Therapeutic Apheresis in Drug Addiction Treatment

*Valerii A Voinov
Therapeutic Apheresis Department, I.P.Pavlov First Saint-Petersburg State Medical University, Russian Federation

*Corresponding Author:
Valerii A Voinov
Therapeutic Apheresis Department, I.P.Pavlov First Saint-Petersburg State Medical University, Russian Federation
Email:voinof@mail.ru

Published on: 2019-07-24

Abstract

In recent years, the number of patients taking opioid drugs associated with development of an unavoidable craving for them has increased. Often it results in lethal outcomes due to overdose and on the background of withdrawal syndrome, when trying to stop taking such drugs. There are a growing number of women, abusing drugs during pregnancy, which causes serious complications for the fetus and the newborn. All this is a consequence of severe intoxication, which cannot be relieved with help of medicines. The use of extracorporeal therapeutic apheresis methods is pathogenetically justified in such cases, and our experience shows the validity of this approach in the treatment of drug dependence.

Keywords

Opioids; drug addiction; withdrawal syndrome; delirium; intoxication; therapeutic apheresis; plasmapheresis

Introduction

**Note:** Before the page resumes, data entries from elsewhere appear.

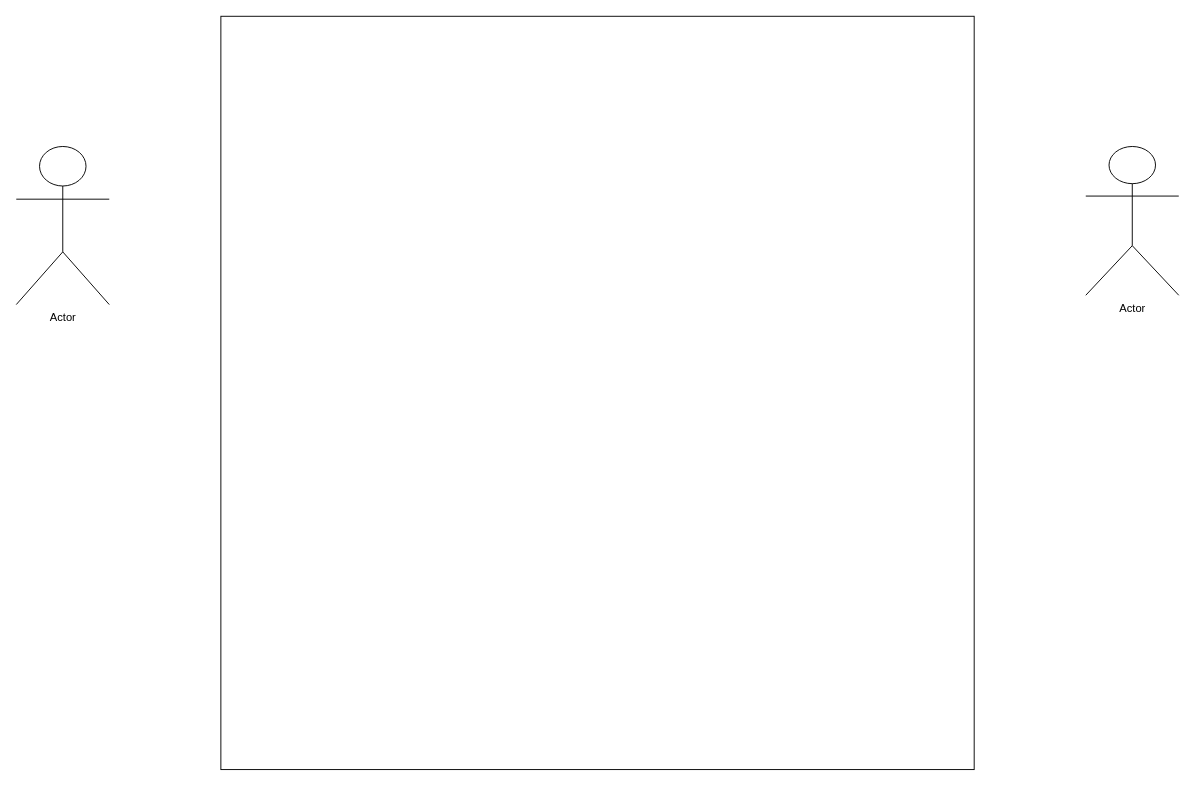
Earlier version of the draw.io diagram Untitled Diagram.drawio (karemehab1/SA). Source tidied: cells renumbered, new cells numbered last; positions are measured from the earlier drawing's top-left corner, leaving out a move shared by most shapes. Both pictures are drawn from the tidied source at 93%, with x=0, y=0 at pixel (16, 16).
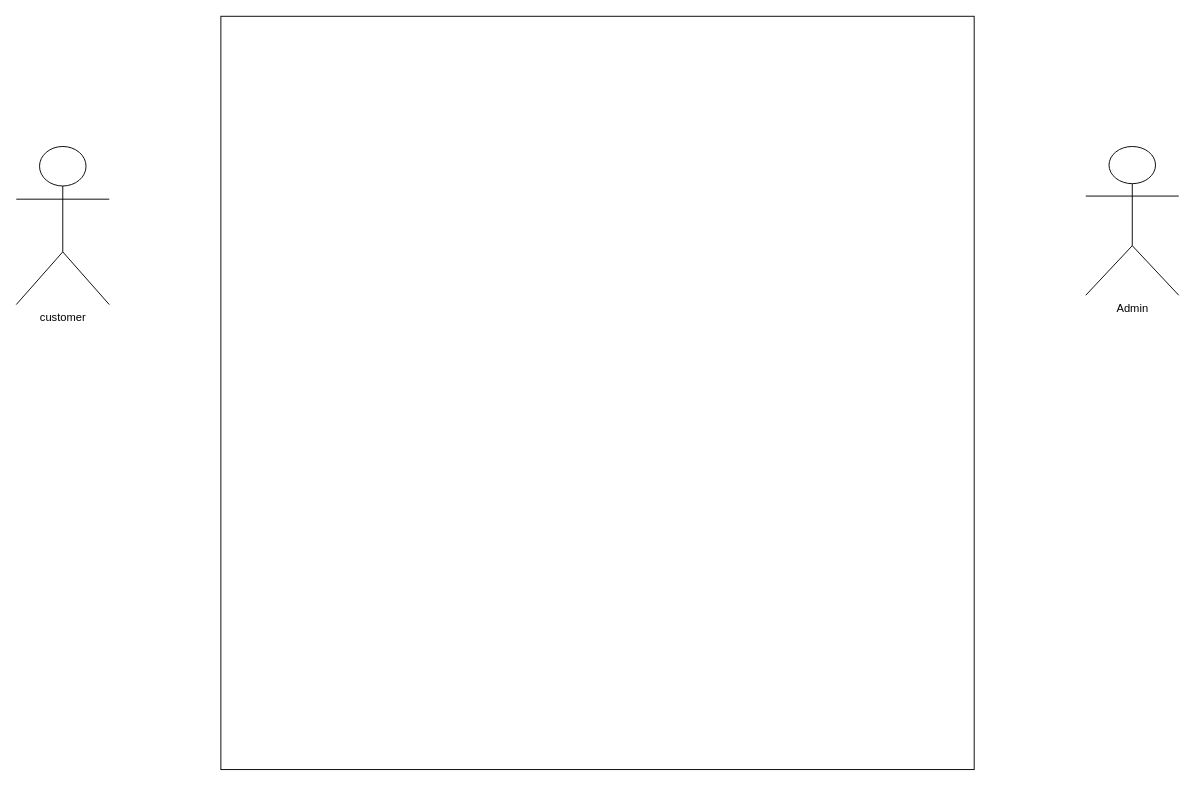
The same diagram, later.

Change to the diagram source:
```diff
@@
 <mxGraphModel>
   <root>
     <mxCell id="0" />
     <mxCell id="1" parent="0" />
     <mxCell id="2" style="whiteSpace=wrap;html=1;" parent="1" vertex="1">
       <mxGeometry x="220" width="810" height="810" as="geometry" />
     </mxCell>
-    <mxCell id="3" value="Actor" style="shape=umlActor;verticalLabelPosition=bottom;verticalAlign=top;html=1;" parent="1" vertex="1">
+    <mxCell id="3" value="customer" style="shape=umlActor;verticalLabelPosition=bottom;verticalAlign=top;html=1;" parent="1" vertex="1">
       <mxGeometry y="140" width="100" height="170" as="geometry" />
     </mxCell>
-    <mxCell id="4" value="Actor" style="shape=umlActor;verticalLabelPosition=bottom;verticalAlign=top;html=1;strokeColor=default;align=center;fontFamily=Helvetica;fontSize=12;fontColor=default;fillColor=default;" parent="1" vertex="1">
+    <mxCell id="4" value="Admin" style="shape=umlActor;verticalLabelPosition=bottom;verticalAlign=top;html=1;strokeColor=default;align=center;fontFamily=Helvetica;fontSize=12;fontColor=default;fillColor=default;" parent="1" vertex="1">
       <mxGeometry x="1150" y="140" width="100" height="160" as="geometry" />
     </mxCell>
   </root>
 </mxGraphModel>
```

More than 2 million of Americans have criteria for disorders associated with opioids consumption [1]. The number of deaths from them is increasing. In 2016 alone 63,632 people died in the United States from opioids overdose [2, 3]. Heroin and fentanyl are the main (up to 84%) causes of death. Fentanyl, however, appears to be the most deadly opioid [4]. One of the reasons for such an epidemic is the prescription of opioid drugs (legally or illegally) for pain syndromes, and the number of such patients in the United States is approximately 1,000,000 [5, 6]. The incidence of opioids addiction is 4.7% in cases of opioid prescription for therapeutic purposes (iatrogenic dependence) [7].
Moreover, women represent the fastest growing population of drug addicts in the United States [8]. Continuing opioid intake during pregnancy is the risk for severe withdrawal syndrome after giving birth to the child with a higher morbidity and mortality rate, as well as development of serious central nervous system lesions to over 700 per 10,000 births [9]. This is also accompanied by a higher maternal mortality rate [10], and among newborns the mortality rate reaches 6
2
per 1000 births [11]. The frequency of neonatal abstinence syndrome in the United States ranges from 7 to 27 cases per 1,000 births and it can be said that one such child is born every 15 minutes [12, 13].